Horizon, a fuel cell manufacturing company from Singapore, has recently unveiled a small hydrogen fuel cell charger that could juice your gadgets (PDA, phone, MP3, etc). It’s called MiniPAK, and it uses refillable solid-state hydrogen cartridges (called HydroSTIK) to store its power.
The MiniPAK’s power output is 2.5W (5V, 400mA), just like your regular charger (more or less). It features a standard USB port and various cables that you can use.
It also comes with 2 refillable and ready to use solid state hydrogen cartridges. While the term “solid state” makes me a bit confused, reading further on their website I enlighten myself and see that these tanks are storing hydrogen into metal alloys, with pressures “under 10 bars in normal temperature conditions, and not exceeding 20 to 30 bars at elevated temperatures.” This sounds safe enough, considering that standard hydrogen tanks can go up to 5,000 psi (344 bar). However, I wouldn’t want one of these exploding anywhere near me. I guess they thought of that, too.

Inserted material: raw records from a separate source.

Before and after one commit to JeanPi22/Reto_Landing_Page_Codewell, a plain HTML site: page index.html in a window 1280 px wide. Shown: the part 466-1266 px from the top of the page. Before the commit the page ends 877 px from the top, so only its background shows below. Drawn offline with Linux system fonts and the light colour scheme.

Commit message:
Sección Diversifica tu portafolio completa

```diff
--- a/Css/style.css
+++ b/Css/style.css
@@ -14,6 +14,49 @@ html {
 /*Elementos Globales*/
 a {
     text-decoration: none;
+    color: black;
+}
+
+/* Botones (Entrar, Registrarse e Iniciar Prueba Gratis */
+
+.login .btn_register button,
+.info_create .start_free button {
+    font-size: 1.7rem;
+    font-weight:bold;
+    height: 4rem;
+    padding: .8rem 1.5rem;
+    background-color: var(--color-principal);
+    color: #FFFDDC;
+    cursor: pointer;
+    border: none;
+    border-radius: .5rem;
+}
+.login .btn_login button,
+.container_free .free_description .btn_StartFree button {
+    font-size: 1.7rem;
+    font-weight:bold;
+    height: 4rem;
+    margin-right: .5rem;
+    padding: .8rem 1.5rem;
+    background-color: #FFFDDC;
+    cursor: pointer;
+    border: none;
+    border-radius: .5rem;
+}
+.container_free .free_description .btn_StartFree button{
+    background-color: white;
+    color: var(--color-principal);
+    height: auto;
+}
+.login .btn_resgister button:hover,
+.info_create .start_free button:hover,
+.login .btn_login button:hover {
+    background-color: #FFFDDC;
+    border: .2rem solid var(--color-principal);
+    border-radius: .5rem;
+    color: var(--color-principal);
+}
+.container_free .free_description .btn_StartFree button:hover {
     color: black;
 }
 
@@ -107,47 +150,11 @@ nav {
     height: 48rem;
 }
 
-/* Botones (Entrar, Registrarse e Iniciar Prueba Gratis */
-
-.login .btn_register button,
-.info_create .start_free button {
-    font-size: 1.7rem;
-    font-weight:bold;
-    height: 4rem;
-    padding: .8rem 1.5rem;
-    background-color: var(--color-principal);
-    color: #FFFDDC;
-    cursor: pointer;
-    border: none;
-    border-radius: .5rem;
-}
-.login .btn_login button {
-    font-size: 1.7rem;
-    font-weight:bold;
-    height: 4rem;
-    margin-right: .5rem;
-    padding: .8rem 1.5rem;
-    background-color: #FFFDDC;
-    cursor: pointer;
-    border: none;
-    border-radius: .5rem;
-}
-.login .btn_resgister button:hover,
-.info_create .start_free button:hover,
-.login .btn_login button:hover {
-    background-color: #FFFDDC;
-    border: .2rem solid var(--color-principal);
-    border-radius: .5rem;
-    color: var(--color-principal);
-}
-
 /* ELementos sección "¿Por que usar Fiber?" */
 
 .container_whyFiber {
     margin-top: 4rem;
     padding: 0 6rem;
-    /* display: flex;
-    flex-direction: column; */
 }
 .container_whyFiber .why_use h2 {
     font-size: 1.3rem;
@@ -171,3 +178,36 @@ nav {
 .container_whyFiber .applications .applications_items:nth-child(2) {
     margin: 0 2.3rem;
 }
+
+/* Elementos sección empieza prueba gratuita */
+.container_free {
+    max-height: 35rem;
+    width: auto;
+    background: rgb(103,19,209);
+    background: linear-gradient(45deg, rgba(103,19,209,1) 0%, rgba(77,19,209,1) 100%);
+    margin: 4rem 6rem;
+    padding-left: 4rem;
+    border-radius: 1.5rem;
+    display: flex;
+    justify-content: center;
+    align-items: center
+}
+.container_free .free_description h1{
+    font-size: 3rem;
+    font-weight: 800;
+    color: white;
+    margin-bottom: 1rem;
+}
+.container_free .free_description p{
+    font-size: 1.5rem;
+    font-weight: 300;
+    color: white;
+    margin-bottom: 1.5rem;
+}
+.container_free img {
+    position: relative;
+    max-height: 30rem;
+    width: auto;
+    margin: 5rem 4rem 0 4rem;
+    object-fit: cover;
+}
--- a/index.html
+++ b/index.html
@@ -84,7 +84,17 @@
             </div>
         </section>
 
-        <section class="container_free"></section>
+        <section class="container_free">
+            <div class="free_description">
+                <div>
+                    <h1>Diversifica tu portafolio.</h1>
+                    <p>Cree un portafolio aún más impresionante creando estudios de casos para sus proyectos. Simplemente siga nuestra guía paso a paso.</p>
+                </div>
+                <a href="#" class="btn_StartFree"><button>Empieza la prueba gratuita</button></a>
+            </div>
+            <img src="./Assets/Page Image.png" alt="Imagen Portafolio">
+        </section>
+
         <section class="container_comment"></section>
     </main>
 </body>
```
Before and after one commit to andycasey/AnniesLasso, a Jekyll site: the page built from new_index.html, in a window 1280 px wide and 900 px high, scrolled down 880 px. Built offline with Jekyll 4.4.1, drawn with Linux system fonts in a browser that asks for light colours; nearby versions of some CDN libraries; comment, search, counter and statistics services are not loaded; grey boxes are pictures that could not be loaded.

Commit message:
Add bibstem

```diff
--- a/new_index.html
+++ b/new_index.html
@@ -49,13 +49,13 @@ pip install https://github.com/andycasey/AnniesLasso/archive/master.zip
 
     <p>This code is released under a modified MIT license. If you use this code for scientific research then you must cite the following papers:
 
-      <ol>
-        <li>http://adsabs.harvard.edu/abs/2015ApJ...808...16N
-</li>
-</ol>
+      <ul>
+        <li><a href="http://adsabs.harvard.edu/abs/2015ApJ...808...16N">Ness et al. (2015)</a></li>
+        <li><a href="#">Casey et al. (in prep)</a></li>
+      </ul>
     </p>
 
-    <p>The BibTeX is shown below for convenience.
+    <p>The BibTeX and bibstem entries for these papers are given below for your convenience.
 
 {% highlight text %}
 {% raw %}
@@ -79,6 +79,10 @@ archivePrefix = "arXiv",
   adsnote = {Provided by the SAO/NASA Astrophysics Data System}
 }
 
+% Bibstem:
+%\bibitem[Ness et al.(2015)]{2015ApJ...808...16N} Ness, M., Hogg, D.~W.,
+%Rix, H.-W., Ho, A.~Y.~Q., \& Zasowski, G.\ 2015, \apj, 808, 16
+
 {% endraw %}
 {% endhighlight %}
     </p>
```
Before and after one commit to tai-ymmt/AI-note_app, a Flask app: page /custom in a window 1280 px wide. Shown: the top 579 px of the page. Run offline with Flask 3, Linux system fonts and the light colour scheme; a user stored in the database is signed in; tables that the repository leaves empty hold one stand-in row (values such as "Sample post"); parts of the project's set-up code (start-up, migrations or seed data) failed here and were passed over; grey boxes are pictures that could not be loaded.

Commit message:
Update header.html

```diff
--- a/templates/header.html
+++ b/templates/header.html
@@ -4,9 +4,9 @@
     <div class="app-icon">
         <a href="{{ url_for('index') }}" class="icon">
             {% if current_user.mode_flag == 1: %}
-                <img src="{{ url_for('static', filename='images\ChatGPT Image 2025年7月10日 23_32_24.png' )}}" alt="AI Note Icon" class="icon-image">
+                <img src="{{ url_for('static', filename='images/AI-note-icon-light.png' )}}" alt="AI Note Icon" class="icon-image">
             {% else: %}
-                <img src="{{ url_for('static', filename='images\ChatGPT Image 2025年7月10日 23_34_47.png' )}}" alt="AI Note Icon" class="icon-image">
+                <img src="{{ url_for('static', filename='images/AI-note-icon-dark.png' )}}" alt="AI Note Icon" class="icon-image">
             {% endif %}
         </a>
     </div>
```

The HydroSTIK can be juiced up using a home charger that can be either powered from the grid or from a solar panel. Considering the system’s overall efficiency (fuel cell, hydrogen storage, solar cell), my guess that, while not being exceedingly efficient, this solar-powered hydrogen fuel cell really saves… CO2. But not your money. The MiniPAK costs around $100, but the home recharging station doesn’t has a fixed price yet, and I don’t think of anything cheaper than $100.
The best part in this (and this is the main reason I’d buy one, except for the CO2 savings) is that one charge of hydrogen lasts as much as 1,000 batteries the same size. And that says it all.